- Dataset excerpts -
+ + + + + + +
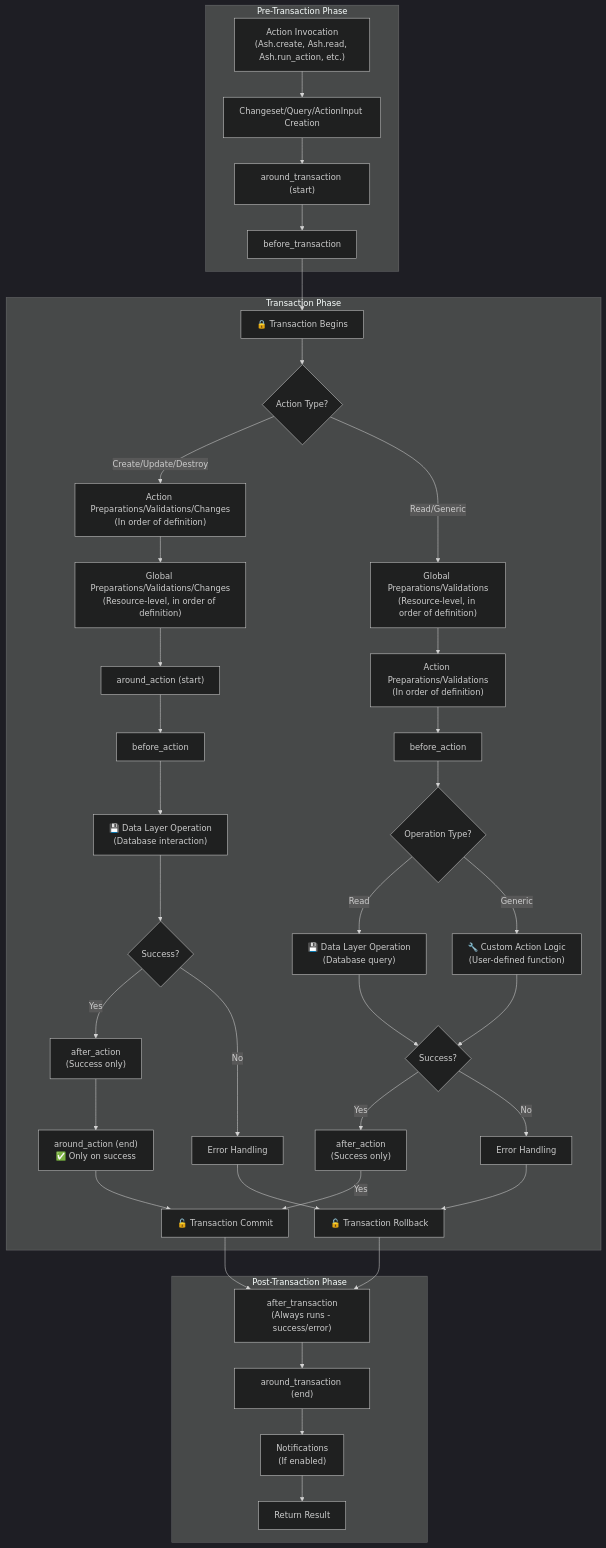
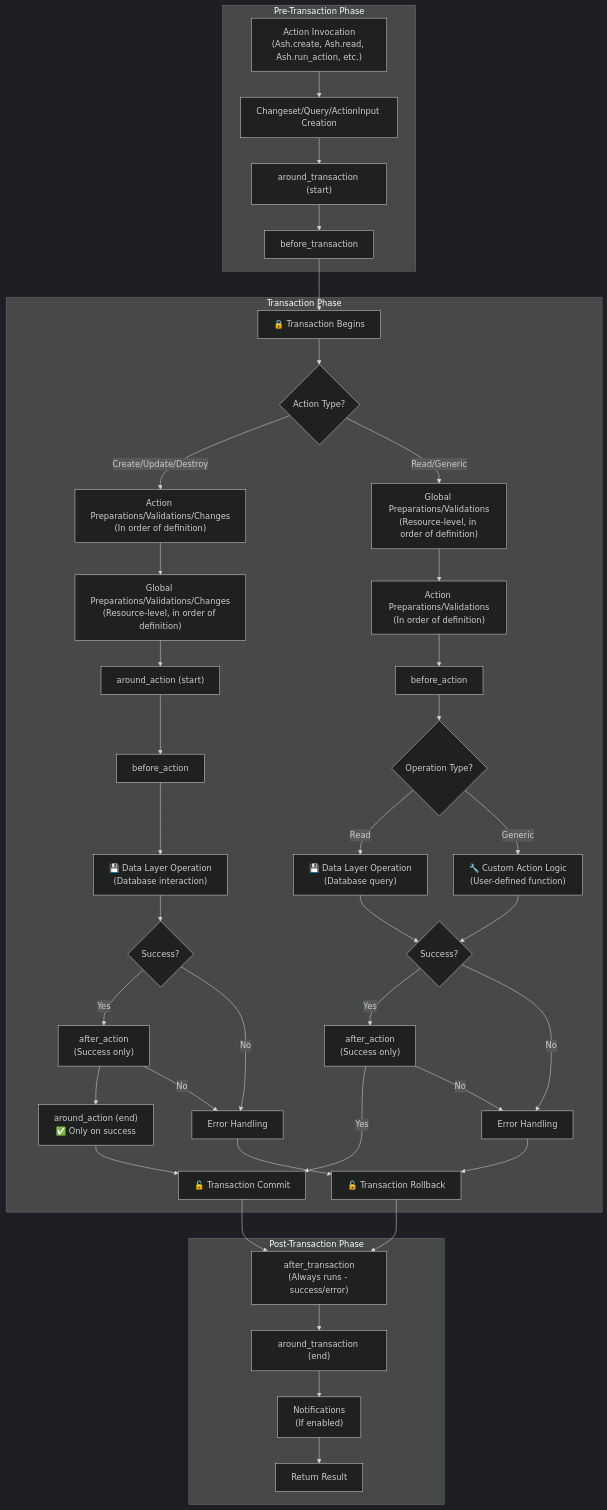
The diagram in documentation/topics/actions/actions.md (ash-project/ash), drawn with Mermaid (dark theme) before and after one commit.

Commit message:
Update actions.md
Update the graph to reflect that failed `after_action` also rolls back transaction

````diff
--- a/documentation/topics/actions/actions.md
+++ b/documentation/topics/actions/actions.md
@@ -295,50 +295,52 @@
 ```mermaid
 graph TD
     subgraph "Pre-Transaction Phase"
         START["Action Invocation<br/>(Ash.create, Ash.read, Ash.run_action, etc.)"] --> PREP["Changeset/Query/ActionInput Creation"]
         PREP --> AROUND_START["around_transaction (start)"]
         AROUND_START --> BEFORE_TRANS["before_transaction"]
     end
     
     subgraph "Transaction Phase"
         TRANS_START["🔒 Transaction Begins"] --> ACTION_TYPE{"Action Type?"}
         
         %% Create/Update/Destroy path
         ACTION_TYPE -->|"Create/Update/Destroy"| CUD_ACTION_PREP["Action Preparations/Validations/Changes<br/>(In order of definition)"]
         CUD_ACTION_PREP --> CUD_GLOBAL_PREP["Global Preparations/Validations/Changes<br/>(Resource-level, in order of definition)"]
         CUD_GLOBAL_PREP --> CUD_AROUND_ACTION_START["around_action (start)"]
         CUD_AROUND_ACTION_START --> CUD_BEFORE_ACTION["before_action"]
         CUD_BEFORE_ACTION --> DATA_LAYER["💾 Data Layer Operation<br/>(Database interaction)"]
         DATA_LAYER --> CUD_SUCCESS{"Success?"}
         CUD_SUCCESS -->|Yes| CUD_AFTER_ACTION["after_action<br/>(Success only)"]
         CUD_SUCCESS -->|No| CUD_ERROR_HANDLE["Error Handling"]
         CUD_AFTER_ACTION --> CUD_AROUND_ACTION_END["around_action (end)<br/>✅ Only on success"]
+        CUD_AFTER_ACTION -->|No| CUD_ERROR_HANDLE
         CUD_ERROR_HANDLE --> TRANS_ROLLBACK["🔓 Transaction Rollback"]
         CUD_AROUND_ACTION_END --> TRANS_COMMIT["🔓 Transaction Commit"]
         
         %% Read/Generic path
         ACTION_TYPE -->|"Read/Generic"| RG_GLOBAL_PREP["Global Preparations/Validations<br/>(Resource-level, in order of definition)"]
         RG_GLOBAL_PREP --> RG_ACTION_PREP["Action Preparations/Validations<br/>(In order of definition)"]
         RG_ACTION_PREP --> RG_BEFORE_ACTION[before_action]
         RG_BEFORE_ACTION --> RG_OPERATION{"Operation Type?"}
         RG_OPERATION -->|"Read"| READ_DATA_LAYER["💾 Data Layer Operation<br/>(Database query)"]
         RG_OPERATION -->|"Generic"| GENERIC_LOGIC["🔧 Custom Action Logic<br/>(User-defined function)"]
         READ_DATA_LAYER --> RG_SUCCESS{"Success?"}
         GENERIC_LOGIC --> RG_SUCCESS
         RG_SUCCESS -->|Yes| RG_AFTER_ACTION["after_action<br/>(Success only)"]
         RG_AFTER_ACTION -->|Yes| TRANS_COMMIT
+        RG_AFTER_ACTION -->|No| RG_ERROR_HANDLE
         RG_SUCCESS -->|No| RG_ERROR_HANDLE["Error Handling"]
         RG_ERROR_HANDLE --> TRANS_ROLLBACK
     end
     
     subgraph "Post-Transaction Phase"
         AFTER_TRANS["after_transaction<br/>(Always runs - success/error)"] --> AROUND_END["around_transaction (end)"]
         AROUND_END --> NOTIFICATIONS["Notifications<br/>(If enabled)"]
         NOTIFICATIONS --> RESULT["Return Result"]
     end
     
     %% Flow connections
     BEFORE_TRANS --> TRANS_START
     TRANS_COMMIT --> AFTER_TRANS
     TRANS_ROLLBACK --> AFTER_TRANS
 ```
````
+ + + + + + +
- Task -
Apart from the pictures, write every entry out again exactly.

- Task result -
The diagram in documentation/topics/actions/actions.md (ash-project/ash), drawn with Mermaid (dark theme) before and after one commit.

Commit message:
Update actions.md
Update the graph to reflect that failed `after_action` also rolls back transaction

````diff
--- a/documentation/topics/actions/actions.md
+++ b/documentation/topics/actions/actions.md
@@ -295,50 +295,52 @@
 ```mermaid
 graph TD
     subgraph "Pre-Transaction Phase"
         START["Action Invocation<br/>(Ash.create, Ash.read, Ash.run_action, etc.)"] --> PREP["Changeset/Query/ActionInput Creation"]
         PREP --> AROUND_START["around_transaction (start)"]
         AROUND_START --> BEFORE_TRANS["before_transaction"]
     end
     
     subgraph "Transaction Phase"
         TRANS_START["🔒 Transaction Begins"] --> ACTION_TYPE{"Action Type?"}
         
         %% Create/Update/Destroy path
         ACTION_TYPE -->|"Create/Update/Destroy"| CUD_ACTION_PREP["Action Preparations/Validations/Changes<br/>(In order of definition)"]
         CUD_ACTION_PREP --> CUD_GLOBAL_PREP["Global Preparations/Validations/Changes<br/>(Resource-level, in order of definition)"]
         CUD_GLOBAL_PREP --> CUD_AROUND_ACTION_START["around_action (start)"]
         CUD_AROUND_ACTION_START --> CUD_BEFORE_ACTION["before_action"]
         CUD_BEFORE_ACTION --> DATA_LAYER["💾 Data Layer Operation<br/>(Database interaction)"]
         DATA_LAYER --> CUD_SUCCESS{"Success?"}
         CUD_SUCCESS -->|Yes| CUD_AFTER_ACTION["after_action<br/>(Success only)"]
         CUD_SUCCESS -->|No| CUD_ERROR_HANDLE["Error Handling"]
         CUD_AFTER_ACTION --> CUD_AROUND_ACTION_END["around_action (end)<br/>✅ Only on success"]
+        CUD_AFTER_ACTION -->|No| CUD_ERROR_HANDLE
         CUD_ERROR_HANDLE --> TRANS_ROLLBACK["🔓 Transaction Rollback"]
         CUD_AROUND_ACTION_END --> TRANS_COMMIT["🔓 Transaction Commit"]
         
         %% Read/Generic path
         ACTION_TYPE -->|"Read/Generic"| RG_GLOBAL_PREP["Global Preparations/Validations<br/>(Resource-level, in order of definition)"]
         RG_GLOBAL_PREP --> RG_ACTION_PREP["Action Preparations/Validations<br/>(In order of definition)"]
         RG_ACTION_PREP --> RG_BEFORE_ACTION[before_action]
         RG_BEFORE_ACTION --> RG_OPERATION{"Operation Type?"}
         RG_OPERATION -->|"Read"| READ_DATA_LAYER["💾 Data Layer Operation<br/>(Database query)"]
         RG_OPERATION -->|"Generic"| GENERIC_LOGIC["🔧 Custom Action Logic<br/>(User-defined function)"]
         READ_DATA_LAYER --> RG_SUCCESS{"Success?"}
         GENERIC_LOGIC --> RG_SUCCESS
         RG_SUCCESS -->|Yes| RG_AFTER_ACTION["after_action<br/>(Success only)"]
         RG_AFTER_ACTION -->|Yes| TRANS_COMMIT
+        RG_AFTER_ACTION -->|No| RG_ERROR_HANDLE
         RG_SUCCESS -->|No| RG_ERROR_HANDLE["Error Handling"]
         RG_ERROR_HANDLE --> TRANS_ROLLBACK
     end
     
     subgraph "Post-Transaction Phase"
         AFTER_TRANS["after_transaction<br/>(Always runs - success/error)"] --> AROUND_END["around_transaction (end)"]
         AROUND_END --> NOTIFICATIONS["Notifications<br/>(If enabled)"]
         NOTIFICATIONS --> RESULT["Return Result"]
     end
     
     %% Flow connections
     BEFORE_TRANS --> TRANS_START
     TRANS_COMMIT --> AFTER_TRANS
     TRANS_ROLLBACK --> AFTER_TRANS
 ```
````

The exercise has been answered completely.